#### [YOUR INSTRUCTIONS]
Output each entry verbatim and exclude every picture from it.
═══ DATA RECORDS
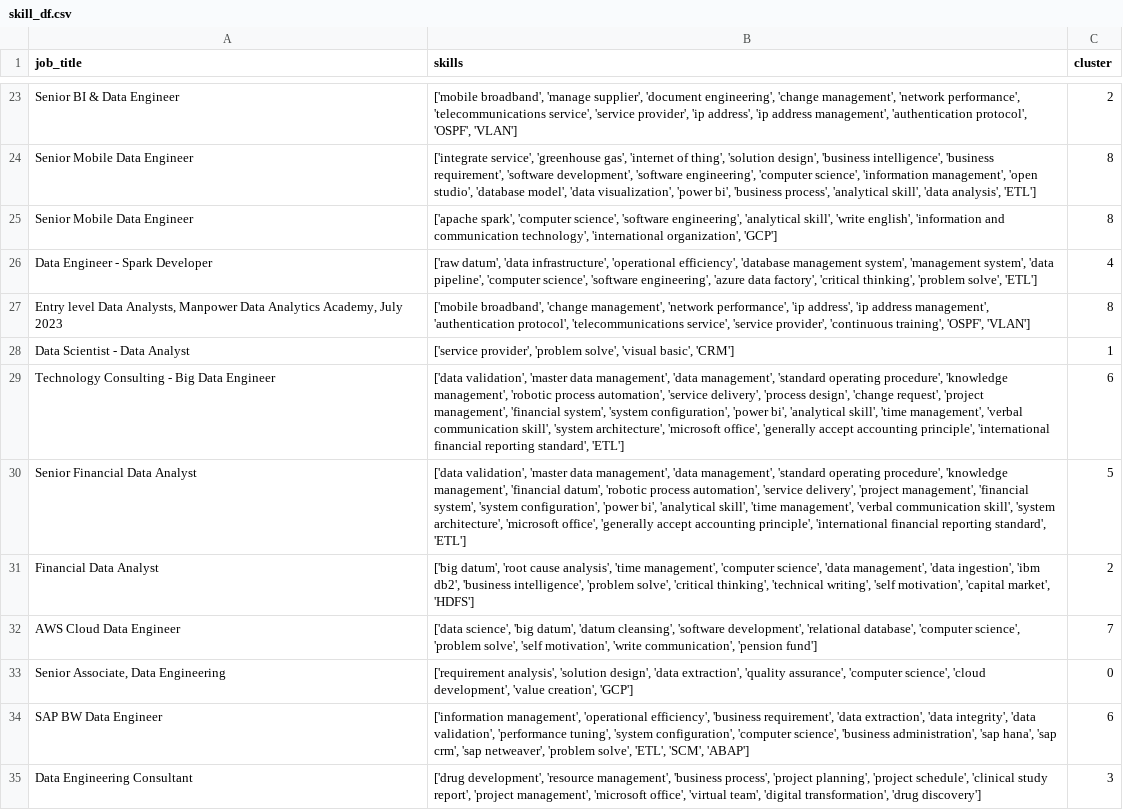
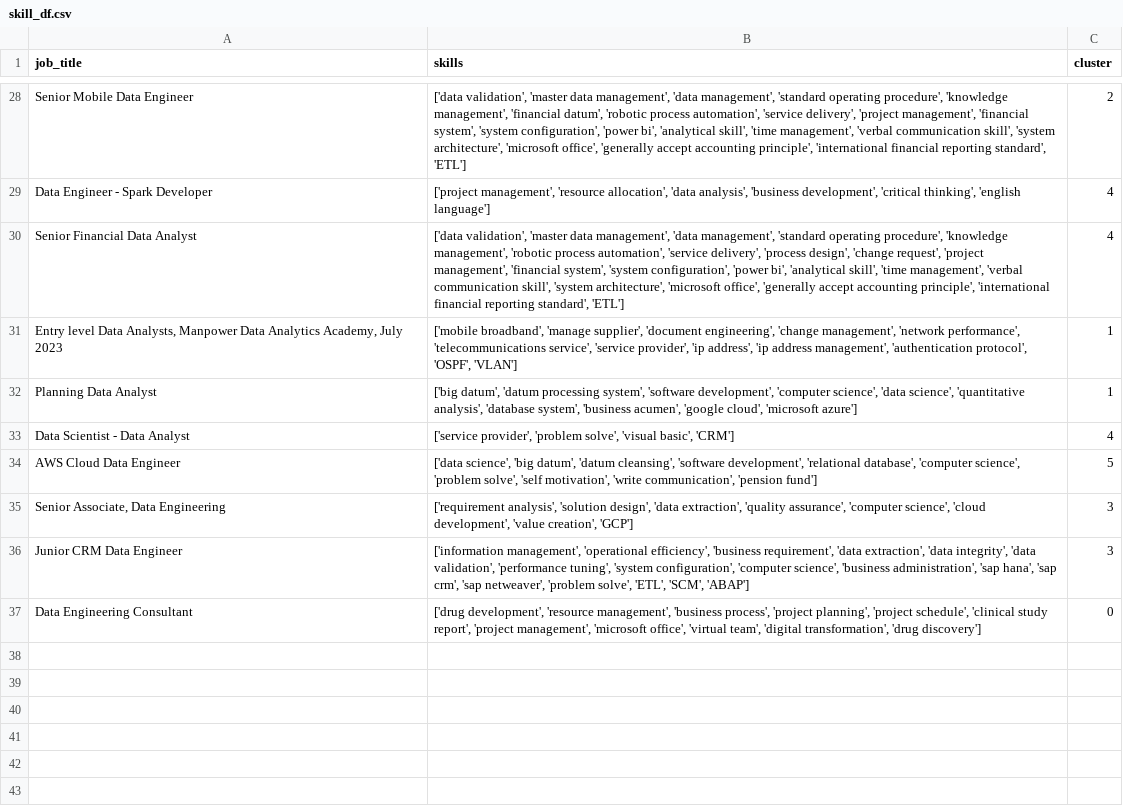
Before and after one commit to AsteriosDS/Greek-Data-Jobs-Clustering, a CSV file: skill_df.csv, drawn as a sheet; only a part is shown, gaps mark what is left out; removed rows and columns are numbered as before the commit, all else as after; the diff covers the shown part only; the diff names each change by its address in the sheet, - before the commit and + after, or states it on an @@ line.

```diff
--- a/skill_df.csv
+++ b/skill_df.csv
-A28 (job_title): Senior BI & Data Engineer
+A28 (job_title): Senior Mobile Data Engineer
-B28 (skills): ['mobile broadband', 'manage supplier', 'document engineering', 'change management', 'network performance', 'telecommunications service', 'service provider', 'ip address', 'ip address management', 'authentication protocol', 'OSPF', 'VLAN']
+B28 (skills): ['data validation', 'master data management', 'data management', 'standard operating procedure', 'knowledge management', 'financial datum', 'robotic process automation', 'service delivery', 'project management', 'financial system', 'system configuration', 'power bi', 'analytical skill', 'time management', 'verbal communication skill', 'system architecture', 'microsoft office', 'generally accept accounting principle', 'international financial reporting standard', 'ETL']
-row 24: Senior Mobile Data Engineer | ['integrate service', 'greenhouse gas', 'internet of thing', 'solution design', 'business intelligence', 'business requirement', 'software development', 'software engineering', 'computer science', 'information management', 'open studio', 'database model', 'data visualization', 'power bi', 'business process', 'analytical skill', 'data analysis', 'ETL'] | 8
-row 25: Senior Mobile Data Engineer | ['apache spark', 'computer science', 'software engineering', 'analytical skill', 'write english', 'information and communication technology', 'international organization', 'GCP'] | 8
-B29 (skills): ['raw datum', 'data infrastructure', 'operational efficiency', 'database management system', 'management system', 'data pipeline', 'computer science', 'software engineering', 'azure data factory', 'critical thinking', 'problem solve', 'ETL']
+B29 (skills): ['project management', 'resource allocation', 'data analysis', 'business development', 'critical thinking', 'english language']
-row 27: Entry level Data Analysts, Manpower Data Analytics Academy, July 2023 | ['mobile broadband', 'change management', 'network performance', 'ip address', 'ip address management', 'authentication protocol', 'telecommunications service', 'service provider', 'continuous training', 'OSPF', 'VLAN'] | 8
+row 30: Senior Financial Data Analyst | ['data validation', 'master data management', 'data management', 'standard operating procedure', 'knowledge management', 'robotic process automation', 'service delivery', 'process design', 'change request', 'project management', 'financial system', 'system configuration', 'power bi', 'analytical skill', 'time management', 'verbal communication skill', 'system architecture', 'microsoft office', 'generally accept accounting principle', 'international financial reporting standard', 'ETL'] | 4
+row 31: Entry level Data Analysts, Manpower Data Analytics Academy, July 2023 | ['mobile broadband', 'manage supplier', 'document engineering', 'change management', 'network performance', 'telecommunications service', 'service provider', 'ip address', 'ip address management', 'authentication protocol', 'OSPF', 'VLAN'] | 1
+row 32: Planning Data Analyst | ['big datum', 'datum processing system', 'software development', 'computer science', 'data science', 'quantitative analysis', 'database system', 'business acumen', 'google cloud', 'microsoft azure'] | 1
-C33 (cluster): 1
+C33 (cluster): 4
-row 29: Technology Consulting - Big Data Engineer | ['data validation', 'master data management', 'data management', 'standard operating procedure', 'knowledge management', 'robotic process automation', 'service delivery', 'process design', 'change request', 'project management', 'financial system', 'system configuration', 'power bi', 'analytical skill', 'time management', 'verbal communication skill', 'system architecture', 'microsoft office', 'generally accept accounting principle', 'international financial reporting standard', 'ETL'] | 6
-row 30: Senior Financial Data Analyst | ['data validation', 'master data management', 'data management', 'standard operating procedure', 'knowledge management', 'financial datum', 'robotic process automation', 'service delivery', 'project management', 'financial system', 'system configuration', 'power bi', 'analytical skill', 'time management', 'verbal communication skill', 'system architecture', 'microsoft office', 'generally accept accounting principle', 'international financial reporting standard', 'ETL'] | 5
-row 31: Financial Data Analyst | ['big datum', 'root cause analysis', 'time management', 'computer science', 'data management', 'data ingestion', 'ibm db2', 'business intelligence', 'problem solve', 'critical thinking', 'technical writing', 'self motivation', 'capital market', 'HDFS'] | 2
-C34 (cluster): 7
+C34 (cluster): 5
-C35 (cluster): 0
+C35 (cluster): 3
-A36 (job_title): SAP BW Data Engineer
+A36 (job_title): Junior CRM Data Engineer
-C36 (cluster): 6
+C36 (cluster): 3
-C37 (cluster): 3
+C37 (cluster): 0
```
Also changed, not shown: 14 added rows, 9 removed rows and 12 edited cells elsewhere in this file, embeddings_3d.csv, 4 other files.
══════
#### [COMPLETED EXERCISE]
Before and after one commit to AsteriosDS/Greek-Data-Jobs-Clustering, a CSV file: skill_df.csv, drawn as a sheet; only a part is shown, gaps mark what is left out; removed rows and columns are numbered as before the commit, all else as after; the diff covers the shown part only; the diff names each change by its address in the sheet, - before the commit and + after, or states it on an @@ line.

```diff
--- a/skill_df.csv
+++ b/skill_df.csv
-A28 (job_title): Senior BI & Data Engineer
+A28 (job_title): Senior Mobile Data Engineer
-B28 (skills): ['mobile broadband', 'manage supplier', 'document engineering', 'change management', 'network performance', 'telecommunications service', 'service provider', 'ip address', 'ip address management', 'authentication protocol', 'OSPF', 'VLAN']
+B28 (skills): ['data validation', 'master data management', 'data management', 'standard operating procedure', 'knowledge management', 'financial datum', 'robotic process automation', 'service delivery', 'project management', 'financial system', 'system configuration', 'power bi', 'analytical skill', 'time management', 'verbal communication skill', 'system architecture', 'microsoft office', 'generally accept accounting principle', 'international financial reporting standard', 'ETL']
-row 24: Senior Mobile Data Engineer | ['integrate service', 'greenhouse gas', 'internet of thing', 'solution design', 'business intelligence', 'business requirement', 'software development', 'software engineering', 'computer science', 'information management', 'open studio', 'database model', 'data visualization', 'power bi', 'business process', 'analytical skill', 'data analysis', 'ETL'] | 8
-row 25: Senior Mobile Data Engineer | ['apache spark', 'computer science', 'software engineering', 'analytical skill', 'write english', 'information and communication technology', 'international organization', 'GCP'] | 8
-B29 (skills): ['raw datum', 'data infrastructure', 'operational efficiency', 'database management system', 'management system', 'data pipeline', 'computer science', 'software engineering', 'azure data factory', 'critical thinking', 'problem solve', 'ETL']
+B29 (skills): ['project management', 'resource allocation', 'data analysis', 'business development', 'critical thinking', 'english language']
-row 27: Entry level Data Analysts, Manpower Data Analytics Academy, July 2023 | ['mobile broadband', 'change management', 'network performance', 'ip address', 'ip address management', 'authentication protocol', 'telecommunications service', 'service provider', 'continuous training', 'OSPF', 'VLAN'] | 8
+row 30: Senior Financial Data Analyst | ['data validation', 'master data management', 'data management', 'standard operating procedure', 'knowledge management', 'robotic process automation', 'service delivery', 'process design', 'change request', 'project management', 'financial system', 'system configuration', 'power bi', 'analytical skill', 'time management', 'verbal communication skill', 'system architecture', 'microsoft office', 'generally accept accounting principle', 'international financial reporting standard', 'ETL'] | 4
+row 31: Entry level Data Analysts, Manpower Data Analytics Academy, July 2023 | ['mobile broadband', 'manage supplier', 'document engineering', 'change management', 'network performance', 'telecommunications service', 'service provider', 'ip address', 'ip address management', 'authentication protocol', 'OSPF', 'VLAN'] | 1
+row 32: Planning Data Analyst | ['big datum', 'datum processing system', 'software development', 'computer science', 'data science', 'quantitative analysis', 'database system', 'business acumen', 'google cloud', 'microsoft azure'] | 1
-C33 (cluster): 1
+C33 (cluster): 4
-row 29: Technology Consulting - Big Data Engineer | ['data validation', 'master data management', 'data management', 'standard operating procedure', 'knowledge management', 'robotic process automation', 'service delivery', 'process design', 'change request', 'project management', 'financial system', 'system configuration', 'power bi', 'analytical skill', 'time management', 'verbal communication skill', 'system architecture', 'microsoft office', 'generally accept accounting principle', 'international financial reporting standard', 'ETL'] | 6
-row 30: Senior Financial Data Analyst | ['data validation', 'master data management', 'data management', 'standard operating procedure', 'knowledge management', 'financial datum', 'robotic process automation', 'service delivery', 'project management', 'financial system', 'system configuration', 'power bi', 'analytical skill', 'time management', 'verbal communication skill', 'system architecture', 'microsoft office', 'generally accept accounting principle', 'international financial reporting standard', 'ETL'] | 5
-row 31: Financial Data Analyst | ['big datum', 'root cause analysis', 'time management', 'computer science', 'data management', 'data ingestion', 'ibm db2', 'business intelligence', 'problem solve', 'critical thinking', 'technical writing', 'self motivation', 'capital market', 'HDFS'] | 2
-C34 (cluster): 7
+C34 (cluster): 5
-C35 (cluster): 0
+C35 (cluster): 3
-A36 (job_title): SAP BW Data Engineer
+A36 (job_title): Junior CRM Data Engineer
-C36 (cluster): 6
+C36 (cluster): 3
-C37 (cluster): 3
+C37 (cluster): 0
```
Also changed, not shown: 14 added rows, 9 removed rows and 12 edited cells elsewhere in this file, embeddings_3d.csv, 4 other files.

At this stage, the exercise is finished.